Our approach to Organic teas and Sustainability

We have been producing organic teas for the past few years.

This is because people have started appreciating the value and benefits of organic produce, including tea. The popularity of Matcha is increasing rapidly and many Matcha-related products can now be found all over the world. Unfortunately, however, some Matcha products available on the market are far from true Matcha products from a tea producer’s point of view. And each time we see these low quality 'Matcha' products we feel that, as a tea producer, we should introduce people to genuine Matcha products.

Another reason that we have started to produce organic tea is because of an increase in pest insect resistance. With conventional cultivation, the use of minimal amounts of pesticides is unavoidable, even if we are well aware of the best time to control pests.
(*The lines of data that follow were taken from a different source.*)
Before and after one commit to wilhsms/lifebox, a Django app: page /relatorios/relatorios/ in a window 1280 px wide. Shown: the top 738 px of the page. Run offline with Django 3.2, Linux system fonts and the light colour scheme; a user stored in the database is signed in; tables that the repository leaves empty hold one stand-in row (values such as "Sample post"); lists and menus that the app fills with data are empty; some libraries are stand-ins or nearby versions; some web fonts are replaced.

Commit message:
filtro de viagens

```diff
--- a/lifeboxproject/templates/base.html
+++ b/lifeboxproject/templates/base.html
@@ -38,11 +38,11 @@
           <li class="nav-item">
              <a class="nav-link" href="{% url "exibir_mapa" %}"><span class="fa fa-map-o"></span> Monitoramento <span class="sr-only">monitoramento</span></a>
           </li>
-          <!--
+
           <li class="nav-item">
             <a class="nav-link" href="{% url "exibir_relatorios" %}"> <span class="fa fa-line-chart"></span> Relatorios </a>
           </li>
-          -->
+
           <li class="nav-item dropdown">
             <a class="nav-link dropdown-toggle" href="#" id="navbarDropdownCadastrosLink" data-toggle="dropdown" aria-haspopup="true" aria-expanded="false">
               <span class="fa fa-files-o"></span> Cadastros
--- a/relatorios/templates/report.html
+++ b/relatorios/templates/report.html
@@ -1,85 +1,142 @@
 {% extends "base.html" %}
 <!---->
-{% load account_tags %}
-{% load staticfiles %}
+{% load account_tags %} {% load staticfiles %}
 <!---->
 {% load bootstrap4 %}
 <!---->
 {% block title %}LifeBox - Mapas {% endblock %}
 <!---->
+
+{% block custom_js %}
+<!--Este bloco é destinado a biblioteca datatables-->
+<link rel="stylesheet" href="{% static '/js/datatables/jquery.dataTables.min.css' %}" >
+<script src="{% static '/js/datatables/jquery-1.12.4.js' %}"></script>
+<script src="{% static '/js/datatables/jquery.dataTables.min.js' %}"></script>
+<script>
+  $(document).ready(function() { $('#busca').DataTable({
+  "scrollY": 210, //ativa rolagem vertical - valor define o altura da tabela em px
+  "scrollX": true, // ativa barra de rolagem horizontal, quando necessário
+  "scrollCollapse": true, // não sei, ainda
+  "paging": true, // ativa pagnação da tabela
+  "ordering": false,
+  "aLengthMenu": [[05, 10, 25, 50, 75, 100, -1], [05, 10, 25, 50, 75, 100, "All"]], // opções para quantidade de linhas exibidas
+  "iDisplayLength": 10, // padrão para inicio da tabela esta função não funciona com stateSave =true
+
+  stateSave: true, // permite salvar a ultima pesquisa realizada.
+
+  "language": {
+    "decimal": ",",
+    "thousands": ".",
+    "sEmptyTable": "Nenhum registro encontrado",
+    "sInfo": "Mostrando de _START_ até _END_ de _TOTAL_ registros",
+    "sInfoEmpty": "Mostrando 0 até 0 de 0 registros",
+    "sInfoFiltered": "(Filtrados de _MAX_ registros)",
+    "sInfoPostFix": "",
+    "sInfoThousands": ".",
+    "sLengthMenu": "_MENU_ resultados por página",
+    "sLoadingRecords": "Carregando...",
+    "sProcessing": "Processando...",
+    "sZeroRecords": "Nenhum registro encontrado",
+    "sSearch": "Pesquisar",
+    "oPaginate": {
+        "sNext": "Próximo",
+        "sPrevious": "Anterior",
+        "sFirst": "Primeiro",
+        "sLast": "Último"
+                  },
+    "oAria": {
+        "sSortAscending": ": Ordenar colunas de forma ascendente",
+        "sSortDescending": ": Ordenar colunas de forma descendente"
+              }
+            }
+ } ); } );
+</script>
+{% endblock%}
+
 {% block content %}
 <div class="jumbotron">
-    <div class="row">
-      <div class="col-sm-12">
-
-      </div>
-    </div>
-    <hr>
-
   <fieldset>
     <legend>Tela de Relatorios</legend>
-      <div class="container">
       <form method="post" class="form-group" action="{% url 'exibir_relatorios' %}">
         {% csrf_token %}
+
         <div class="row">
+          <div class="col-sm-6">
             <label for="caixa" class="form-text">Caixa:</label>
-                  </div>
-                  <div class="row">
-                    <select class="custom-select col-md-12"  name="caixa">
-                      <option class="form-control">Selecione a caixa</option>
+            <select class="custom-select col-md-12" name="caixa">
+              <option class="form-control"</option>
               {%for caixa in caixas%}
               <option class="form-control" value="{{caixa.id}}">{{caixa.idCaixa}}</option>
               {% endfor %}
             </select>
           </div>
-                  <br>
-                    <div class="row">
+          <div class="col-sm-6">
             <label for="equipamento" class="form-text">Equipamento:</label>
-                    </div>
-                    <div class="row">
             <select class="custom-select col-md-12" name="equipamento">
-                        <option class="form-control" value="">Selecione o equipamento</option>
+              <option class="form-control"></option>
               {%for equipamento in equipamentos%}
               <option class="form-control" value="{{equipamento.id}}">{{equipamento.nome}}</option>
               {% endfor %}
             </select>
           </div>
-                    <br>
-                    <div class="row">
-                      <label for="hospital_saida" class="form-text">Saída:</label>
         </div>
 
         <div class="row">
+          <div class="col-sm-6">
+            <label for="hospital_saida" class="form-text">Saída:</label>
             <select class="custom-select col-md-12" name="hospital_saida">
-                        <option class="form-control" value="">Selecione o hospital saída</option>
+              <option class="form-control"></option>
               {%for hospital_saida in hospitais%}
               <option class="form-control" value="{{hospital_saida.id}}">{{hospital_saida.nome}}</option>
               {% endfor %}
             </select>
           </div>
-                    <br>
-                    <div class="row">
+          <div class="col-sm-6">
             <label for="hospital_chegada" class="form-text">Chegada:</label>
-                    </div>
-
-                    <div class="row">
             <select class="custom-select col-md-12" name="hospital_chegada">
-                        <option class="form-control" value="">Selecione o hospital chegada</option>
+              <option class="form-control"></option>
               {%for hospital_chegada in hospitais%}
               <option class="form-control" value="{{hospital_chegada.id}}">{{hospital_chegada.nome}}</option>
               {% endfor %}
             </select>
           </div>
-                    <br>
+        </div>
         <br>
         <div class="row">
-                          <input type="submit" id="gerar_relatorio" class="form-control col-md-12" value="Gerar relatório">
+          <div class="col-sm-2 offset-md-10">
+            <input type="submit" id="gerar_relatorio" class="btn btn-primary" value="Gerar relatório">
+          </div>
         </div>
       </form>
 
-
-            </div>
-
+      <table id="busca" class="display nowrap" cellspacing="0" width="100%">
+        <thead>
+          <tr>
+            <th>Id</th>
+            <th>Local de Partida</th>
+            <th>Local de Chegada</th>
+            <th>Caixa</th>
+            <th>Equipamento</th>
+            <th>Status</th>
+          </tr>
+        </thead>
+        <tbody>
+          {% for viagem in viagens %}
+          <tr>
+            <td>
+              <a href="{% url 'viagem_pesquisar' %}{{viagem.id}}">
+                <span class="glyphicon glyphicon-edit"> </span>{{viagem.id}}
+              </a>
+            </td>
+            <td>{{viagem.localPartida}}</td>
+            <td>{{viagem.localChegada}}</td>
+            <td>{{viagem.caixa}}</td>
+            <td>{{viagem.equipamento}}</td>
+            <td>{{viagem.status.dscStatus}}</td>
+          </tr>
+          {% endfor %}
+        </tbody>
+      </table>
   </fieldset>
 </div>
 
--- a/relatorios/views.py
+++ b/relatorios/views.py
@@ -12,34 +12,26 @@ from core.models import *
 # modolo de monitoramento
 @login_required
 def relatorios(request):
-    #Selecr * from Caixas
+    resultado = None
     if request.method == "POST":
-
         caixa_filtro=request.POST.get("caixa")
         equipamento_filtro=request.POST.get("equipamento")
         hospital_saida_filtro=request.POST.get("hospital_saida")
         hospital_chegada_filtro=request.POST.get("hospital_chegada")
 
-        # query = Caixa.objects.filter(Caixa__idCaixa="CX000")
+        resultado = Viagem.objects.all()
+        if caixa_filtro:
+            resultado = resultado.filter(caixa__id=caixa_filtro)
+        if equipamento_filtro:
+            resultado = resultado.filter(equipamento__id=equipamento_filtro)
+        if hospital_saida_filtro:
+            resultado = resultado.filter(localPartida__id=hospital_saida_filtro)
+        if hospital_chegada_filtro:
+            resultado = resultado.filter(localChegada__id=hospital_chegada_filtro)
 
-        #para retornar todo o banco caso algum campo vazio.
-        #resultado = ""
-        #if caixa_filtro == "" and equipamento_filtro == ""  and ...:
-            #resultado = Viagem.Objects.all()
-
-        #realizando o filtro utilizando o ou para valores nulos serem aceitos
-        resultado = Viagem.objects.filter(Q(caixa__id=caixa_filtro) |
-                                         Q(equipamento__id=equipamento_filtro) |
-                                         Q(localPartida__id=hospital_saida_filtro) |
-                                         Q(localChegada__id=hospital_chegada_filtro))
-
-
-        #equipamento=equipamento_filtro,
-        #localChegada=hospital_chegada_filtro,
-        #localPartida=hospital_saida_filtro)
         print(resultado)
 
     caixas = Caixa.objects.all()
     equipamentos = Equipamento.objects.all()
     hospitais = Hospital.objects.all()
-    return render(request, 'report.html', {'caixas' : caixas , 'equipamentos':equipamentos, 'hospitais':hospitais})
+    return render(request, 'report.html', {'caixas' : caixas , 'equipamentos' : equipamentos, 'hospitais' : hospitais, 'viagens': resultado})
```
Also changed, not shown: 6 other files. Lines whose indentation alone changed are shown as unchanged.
And insects that are resistant to pesticides also appear. This requires the use of new pesticides that leads to the further selection of resistant pests and so there is no effective conclusion to the problem. This is a frightening situation.

Because of these reasons,we are now switching to organic tea production.

We must admit that a transformation to an organic tea farm is a challenging task for us. This is because, unlike the vast majority of tea farms that use machine cropping and the semicylindrical shaping of their tea plants, our method is rather traditional as we cut back our tea plants to knee-height soon after we hand pick the spring leaves, and then let them grow naturally until the next picking season. ('Shizen jitate' - natural growing style.) This requires the highly intensive care and management of our tea plants and farm throughout the year.

Historically, certain organic fertilisers have been used among tea producers in Uji. We have been using natural fertilizer such as fish bone meal or biproducts obtained during vegetable oil extraction. It is very important for us, as a tea producer, to make tea according to the guidelines set by the 有機JAS (Japanese Agricultural Standards for Organic). However, these guidelines do not recognize some of the organic fertilizers we have used so far as approved substances. Therefore, it is a challenge for us to maintain tea production at the level we have in the past, while utilizing organic fertilizers that follow these guidelines. 

After several years of testing the new approach, we are convinced that we have found a way to turn our farms into organic ones. There, the tea trees grow healthily and with certain insects such as ladybirds and spiders that remove various pests.


And now, we are finally able to ship our organic tea. Our tea is bringing smiles to our customers.

An approach that incorporates Sustainability is becoming more important to people around the world in the way they lead their lives.We value such an approach and believe that our techniques to maintain and grow tea plants and our production process are sustainable.

For example, when the 'Honzu cultivation' method is used, the rice straw is laid on the ground after it is no longer required as a shade. Then they are eventually broken down by microorganisms into nutrients that are returned to the soil.

Branches and leaves cut off after tea picking also enrich the soil, and by-products such as oil cake and fish manure are used as fertilizers. And because matcha is a tea leaf itself, it does not leave tea leaves after drinking.

Above all, the cultivation method our ancestors developed in the 16th century and have passed on through the generations is a very sustainable way to produce our teas and the process is valued and matched with the requirement of Sustainability.
For many centuries we have lived in this farmland,

With inherited knowledge and techniques, and dedication and passion,

From past to present, and from present to the future,
We will continue to produce the best possible tea for those to whom it brings joy,

And our efforts continue…